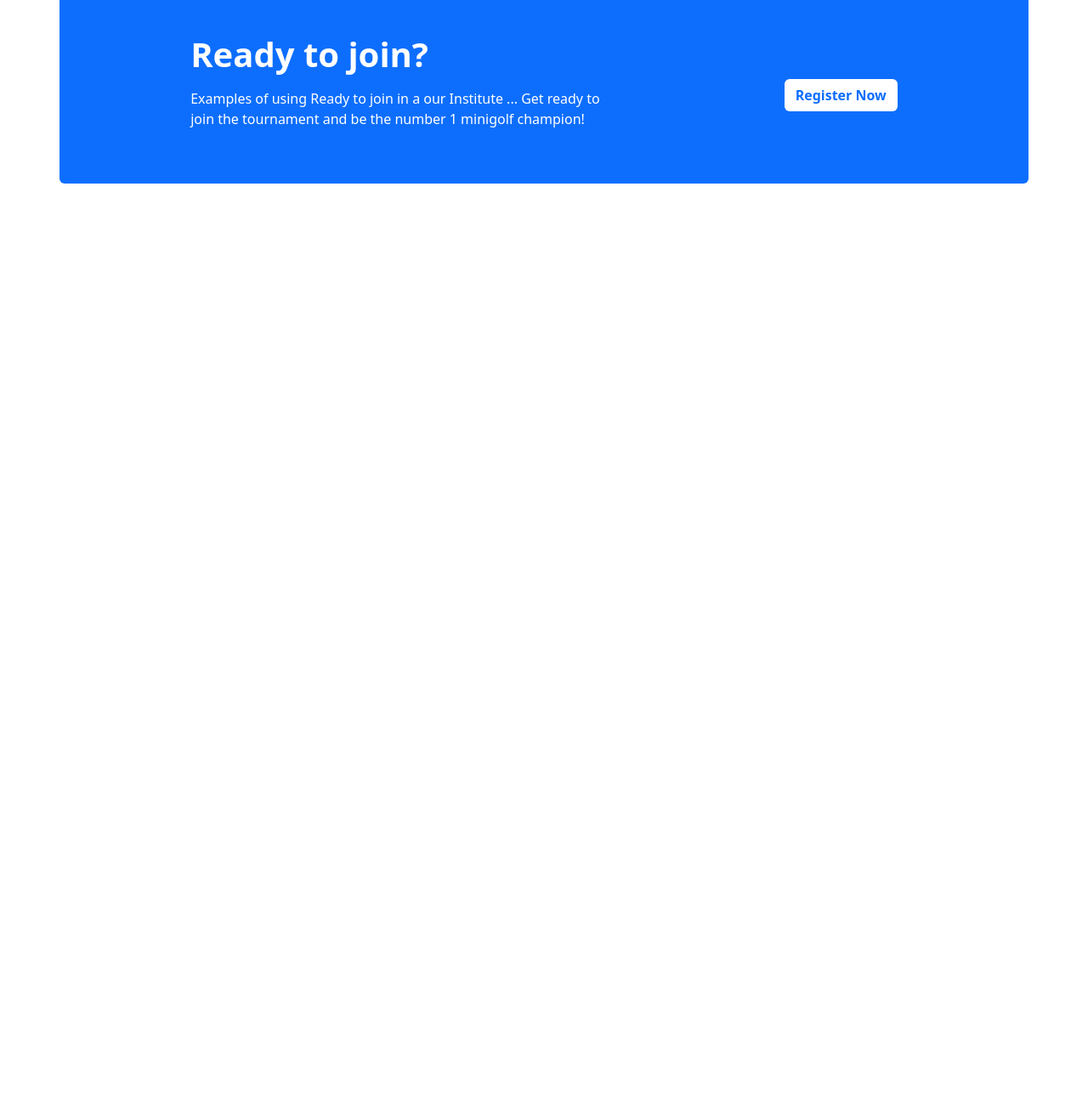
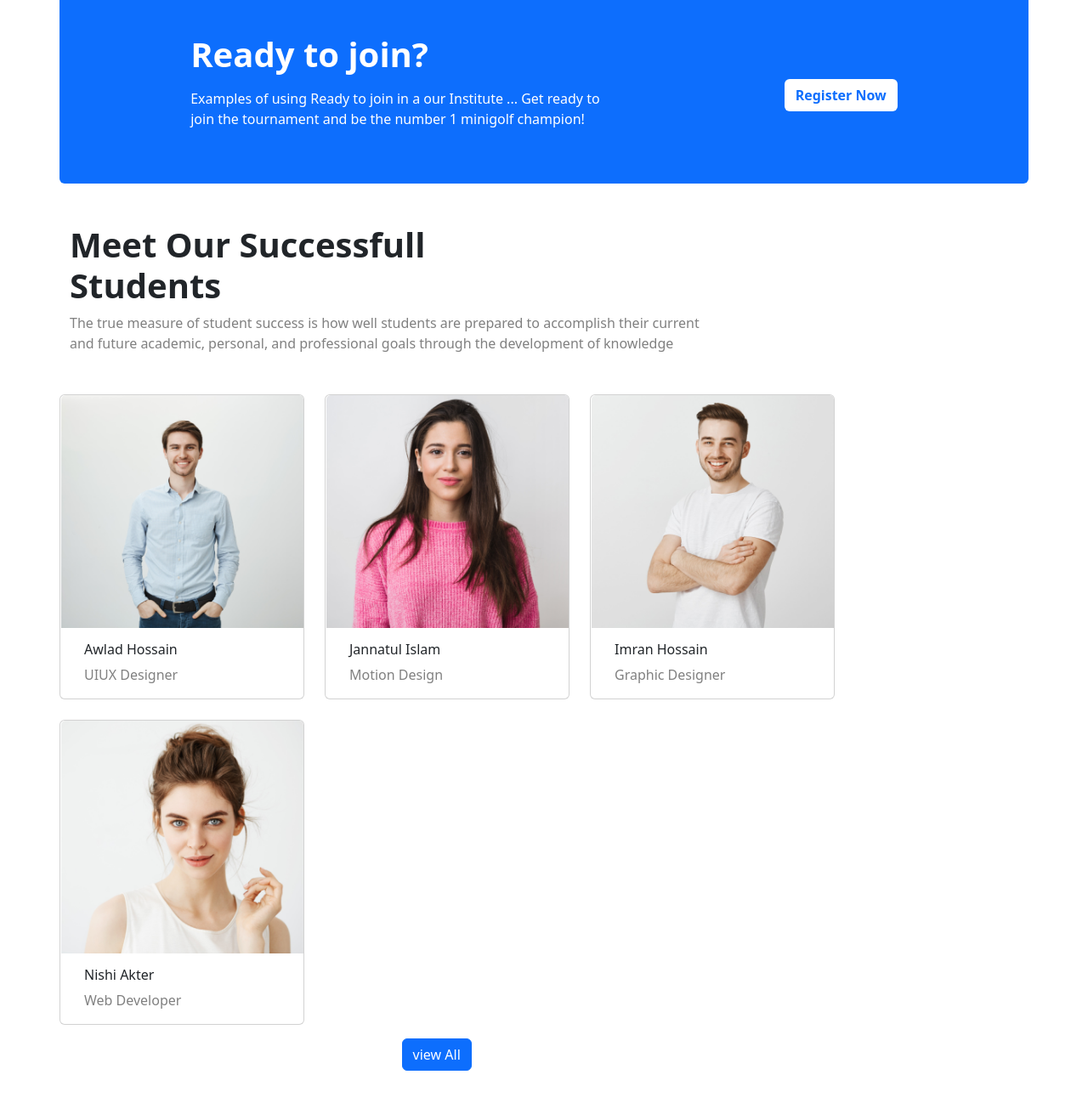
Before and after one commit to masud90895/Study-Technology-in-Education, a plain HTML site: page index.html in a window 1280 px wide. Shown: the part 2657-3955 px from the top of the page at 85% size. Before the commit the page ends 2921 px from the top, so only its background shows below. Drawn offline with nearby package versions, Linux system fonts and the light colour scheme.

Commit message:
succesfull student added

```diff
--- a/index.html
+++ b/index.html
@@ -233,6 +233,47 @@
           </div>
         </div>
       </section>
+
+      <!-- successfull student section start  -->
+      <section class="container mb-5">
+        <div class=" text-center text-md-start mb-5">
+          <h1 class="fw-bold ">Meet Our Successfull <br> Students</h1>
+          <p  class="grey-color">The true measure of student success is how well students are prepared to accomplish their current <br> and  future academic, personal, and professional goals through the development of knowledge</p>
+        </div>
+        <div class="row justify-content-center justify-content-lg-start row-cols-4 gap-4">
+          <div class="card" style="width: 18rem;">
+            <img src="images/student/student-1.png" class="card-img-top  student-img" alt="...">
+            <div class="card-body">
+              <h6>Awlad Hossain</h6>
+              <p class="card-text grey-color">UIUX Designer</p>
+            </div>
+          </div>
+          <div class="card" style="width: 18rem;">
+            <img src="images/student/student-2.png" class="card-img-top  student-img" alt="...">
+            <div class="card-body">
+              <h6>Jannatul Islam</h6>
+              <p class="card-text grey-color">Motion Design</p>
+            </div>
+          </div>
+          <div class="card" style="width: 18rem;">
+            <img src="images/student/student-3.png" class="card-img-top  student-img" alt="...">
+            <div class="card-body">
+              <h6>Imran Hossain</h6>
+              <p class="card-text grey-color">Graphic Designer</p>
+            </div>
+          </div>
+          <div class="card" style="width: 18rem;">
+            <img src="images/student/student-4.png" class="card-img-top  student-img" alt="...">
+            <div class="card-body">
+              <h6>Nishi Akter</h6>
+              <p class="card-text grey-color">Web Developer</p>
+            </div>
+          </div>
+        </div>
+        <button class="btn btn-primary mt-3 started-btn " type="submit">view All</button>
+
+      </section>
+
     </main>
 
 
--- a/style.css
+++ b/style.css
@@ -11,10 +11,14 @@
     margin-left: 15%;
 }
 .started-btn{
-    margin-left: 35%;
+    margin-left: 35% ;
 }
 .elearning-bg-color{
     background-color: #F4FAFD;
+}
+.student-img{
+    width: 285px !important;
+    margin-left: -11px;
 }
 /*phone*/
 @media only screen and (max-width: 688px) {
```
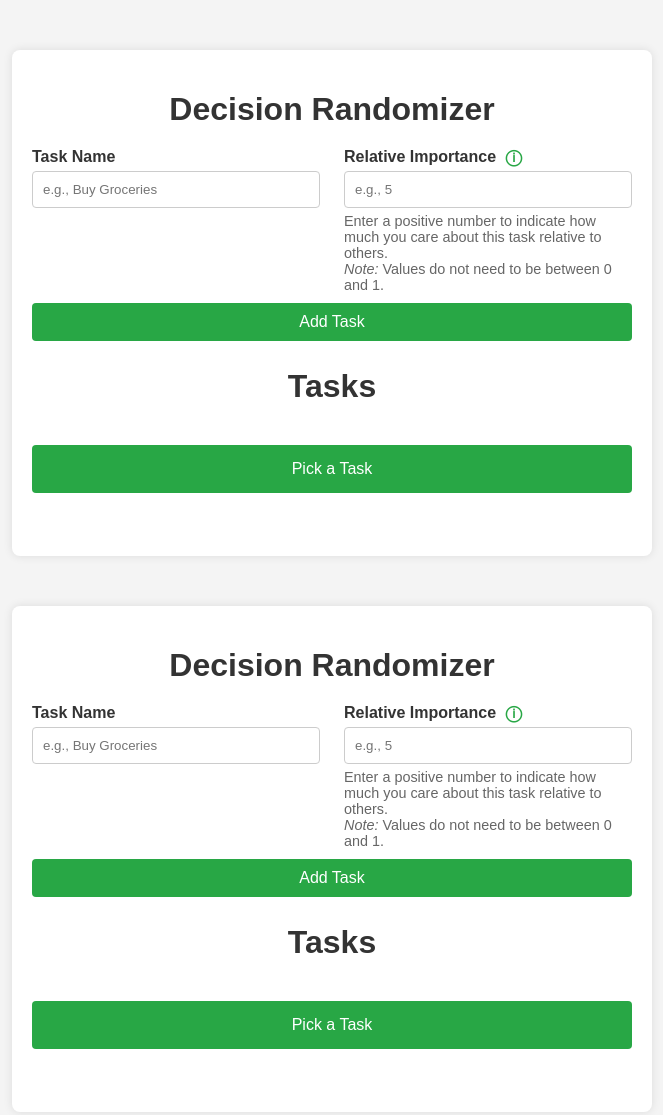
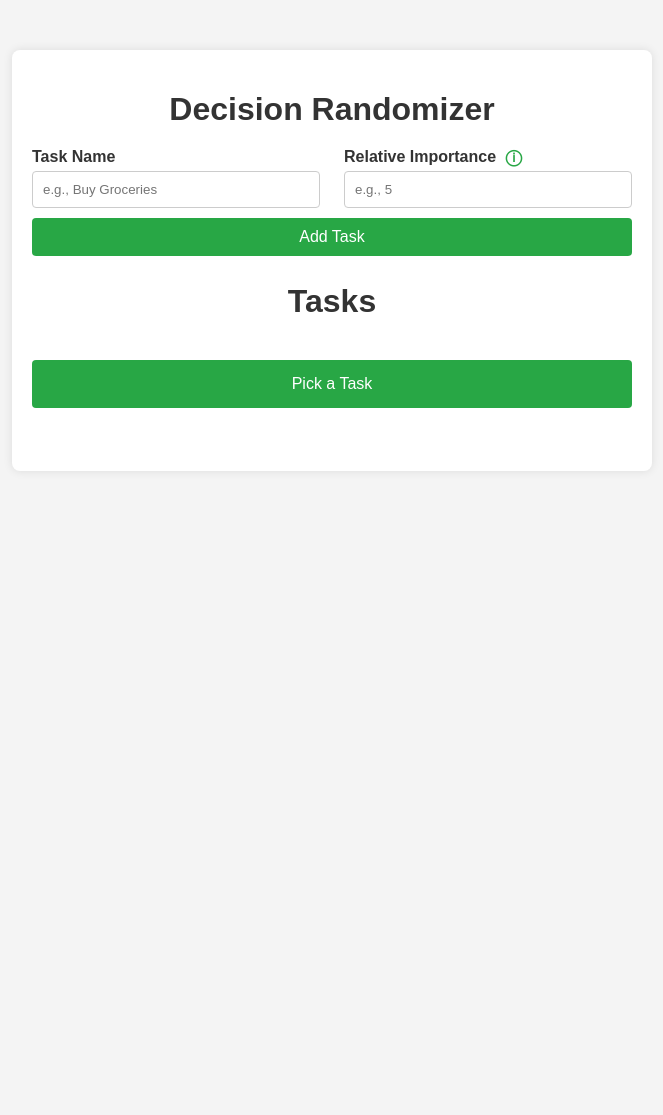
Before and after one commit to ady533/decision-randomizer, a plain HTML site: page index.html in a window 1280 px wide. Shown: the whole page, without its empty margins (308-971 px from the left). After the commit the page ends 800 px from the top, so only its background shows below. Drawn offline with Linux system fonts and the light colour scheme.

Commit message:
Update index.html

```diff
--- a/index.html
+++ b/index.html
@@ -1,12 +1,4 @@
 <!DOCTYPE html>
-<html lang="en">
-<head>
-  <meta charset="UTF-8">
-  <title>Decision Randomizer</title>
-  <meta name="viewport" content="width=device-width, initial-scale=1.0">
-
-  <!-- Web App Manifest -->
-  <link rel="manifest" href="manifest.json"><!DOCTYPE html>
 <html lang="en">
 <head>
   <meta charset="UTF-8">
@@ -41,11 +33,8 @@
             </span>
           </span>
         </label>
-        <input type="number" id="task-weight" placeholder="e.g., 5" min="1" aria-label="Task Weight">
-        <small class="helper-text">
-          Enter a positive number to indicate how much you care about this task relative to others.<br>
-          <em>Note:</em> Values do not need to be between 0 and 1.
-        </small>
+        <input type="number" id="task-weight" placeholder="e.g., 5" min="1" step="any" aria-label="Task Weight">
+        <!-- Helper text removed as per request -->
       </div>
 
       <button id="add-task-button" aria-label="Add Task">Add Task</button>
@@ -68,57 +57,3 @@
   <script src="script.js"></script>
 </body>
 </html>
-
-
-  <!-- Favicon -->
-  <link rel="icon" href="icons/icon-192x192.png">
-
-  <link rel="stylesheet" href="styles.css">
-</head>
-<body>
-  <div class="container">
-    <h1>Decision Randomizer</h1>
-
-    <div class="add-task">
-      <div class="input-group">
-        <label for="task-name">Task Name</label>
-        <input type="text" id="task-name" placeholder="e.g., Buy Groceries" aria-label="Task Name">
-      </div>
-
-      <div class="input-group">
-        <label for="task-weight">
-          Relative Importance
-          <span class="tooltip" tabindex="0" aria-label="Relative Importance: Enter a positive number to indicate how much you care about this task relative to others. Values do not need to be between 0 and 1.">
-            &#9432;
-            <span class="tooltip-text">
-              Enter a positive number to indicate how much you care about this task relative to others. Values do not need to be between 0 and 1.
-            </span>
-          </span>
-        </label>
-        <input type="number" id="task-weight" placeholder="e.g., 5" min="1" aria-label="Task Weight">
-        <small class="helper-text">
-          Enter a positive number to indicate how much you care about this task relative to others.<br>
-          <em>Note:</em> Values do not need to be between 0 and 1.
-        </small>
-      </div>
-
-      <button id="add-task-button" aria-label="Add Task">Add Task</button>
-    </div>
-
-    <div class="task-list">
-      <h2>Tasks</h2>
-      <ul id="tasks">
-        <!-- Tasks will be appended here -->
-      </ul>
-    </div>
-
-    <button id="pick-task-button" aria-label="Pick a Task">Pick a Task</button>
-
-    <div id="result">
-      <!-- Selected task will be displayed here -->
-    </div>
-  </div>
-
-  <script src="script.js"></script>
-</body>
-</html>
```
========
[REQUIRED WORK] Print the records above exactly, minus pictures.

[RESULT OF THIS TASK]
Before and after one commit to masud90895/Study-Technology-in-Education, a plain HTML site: page index.html in a window 1280 px wide. Shown: the part 2657-3955 px from the top of the page at 85% size. Before the commit the page ends 2921 px from the top, so only its background shows below. Drawn offline with nearby package versions, Linux system fonts and the light colour scheme.

Commit message:
succesfull student added

```diff
--- a/index.html
+++ b/index.html
@@ -233,6 +233,47 @@
           </div>
         </div>
       </section>
+
+      <!-- successfull student section start  -->
+      <section class="container mb-5">
+        <div class=" text-center text-md-start mb-5">
+          <h1 class="fw-bold ">Meet Our Successfull <br> Students</h1>
+          <p  class="grey-color">The true measure of student success is how well students are prepared to accomplish their current <br> and  future academic, personal, and professional goals through the development of knowledge</p>
+        </div>
+        <div class="row justify-content-center justify-content-lg-start row-cols-4 gap-4">
+          <div class="card" style="width: 18rem;">
+            <img src="images/student/student-1.png" class="card-img-top  student-img" alt="...">
+            <div class="card-body">
+              <h6>Awlad Hossain</h6>
+              <p class="card-text grey-color">UIUX Designer</p>
+            </div>
+          </div>
+          <div class="card" style="width: 18rem;">
+            <img src="images/student/student-2.png" class="card-img-top  student-img" alt="...">
+            <div class="card-body">
+              <h6>Jannatul Islam</h6>
+              <p class="card-text grey-color">Motion Design</p>
+            </div>
+          </div>
+          <div class="card" style="width: 18rem;">
+            <img src="images/student/student-3.png" class="card-img-top  student-img" alt="...">
+            <div class="card-body">
+              <h6>Imran Hossain</h6>
+              <p class="card-text grey-color">Graphic Designer</p>
+            </div>
+          </div>
+          <div class="card" style="width: 18rem;">
+            <img src="images/student/student-4.png" class="card-img-top  student-img" alt="...">
+            <div class="card-body">
+              <h6>Nishi Akter</h6>
+              <p class="card-text grey-color">Web Developer</p>
+            </div>
+          </div>
+        </div>
+        <button class="btn btn-primary mt-3 started-btn " type="submit">view All</button>
+
+      </section>
+
     </main>
 
 
--- a/style.css
+++ b/style.css
@@ -11,10 +11,14 @@
     margin-left: 15%;
 }
 .started-btn{
-    margin-left: 35%;
+    margin-left: 35% ;
 }
 .elearning-bg-color{
     background-color: #F4FAFD;
+}
+.student-img{
+    width: 285px !important;
+    margin-left: -11px;
 }
 /*phone*/
 @media only screen and (max-width: 688px) {
```
Before and after one commit to ady533/decision-randomizer, a plain HTML site: page index.html in a window 1280 px wide. Shown: the whole page, without its empty margins (308-971 px from the left). After the commit the page ends 800 px from the top, so only its background shows below. Drawn offline with Linux system fonts and the light colour scheme.

Commit message:
Update index.html

```diff
--- a/index.html
+++ b/index.html
@@ -1,12 +1,4 @@
 <!DOCTYPE html>
-<html lang="en">
-<head>
-  <meta charset="UTF-8">
-  <title>Decision Randomizer</title>
-  <meta name="viewport" content="width=device-width, initial-scale=1.0">
-
-  <!-- Web App Manifest -->
-  <link rel="manifest" href="manifest.json"><!DOCTYPE html>
 <html lang="en">
 <head>
   <meta charset="UTF-8">
@@ -41,11 +33,8 @@
             </span>
           </span>
         </label>
-        <input type="number" id="task-weight" placeholder="e.g., 5" min="1" aria-label="Task Weight">
-        <small class="helper-text">
-          Enter a positive number to indicate how much you care about this task relative to others.<br>
-          <em>Note:</em> Values do not need to be between 0 and 1.
-        </small>
+        <input type="number" id="task-weight" placeholder="e.g., 5" min="1" step="any" aria-label="Task Weight">
+        <!-- Helper text removed as per request -->
       </div>
 
       <button id="add-task-button" aria-label="Add Task">Add Task</button>
@@ -68,57 +57,3 @@
   <script src="script.js"></script>
 </body>
 </html>
-
-
-  <!-- Favicon -->
-  <link rel="icon" href="icons/icon-192x192.png">
-
-  <link rel="stylesheet" href="styles.css">
-</head>
-<body>
-  <div class="container">
-    <h1>Decision Randomizer</h1>
-
-    <div class="add-task">
-      <div class="input-group">
-        <label for="task-name">Task Name</label>
-        <input type="text" id="task-name" placeholder="e.g., Buy Groceries" aria-label="Task Name">
-      </div>
-
-      <div class="input-group">
-        <label for="task-weight">
-          Relative Importance
-          <span class="tooltip" tabindex="0" aria-label="Relative Importance: Enter a positive number to indicate how much you care about this task relative to others. Values do not need to be between 0 and 1.">
-            &#9432;
-            <span class="tooltip-text">
-              Enter a positive number to indicate how much you care about this task relative to others. Values do not need to be between 0 and 1.
-            </span>
-          </span>
-        </label>
-        <input type="number" id="task-weight" placeholder="e.g., 5" min="1" aria-label="Task Weight">
-        <small class="helper-text">
-          Enter a positive number to indicate how much you care about this task relative to others.<br>
-          <em>Note:</em> Values do not need to be between 0 and 1.
-        </small>
-      </div>
-
-      <button id="add-task-button" aria-label="Add Task">Add Task</button>
-    </div>
-
-    <div class="task-list">
-      <h2>Tasks</h2>
-      <ul id="tasks">
-        <!-- Tasks will be appended here -->
-      </ul>
-    </div>
-
-    <button id="pick-task-button" aria-label="Pick a Task">Pick a Task</button>
-
-    <div id="result">
-      <!-- Selected task will be displayed here -->
-    </div>
-  </div>
-
-  <script src="script.js"></script>
-</body>
-</html>
```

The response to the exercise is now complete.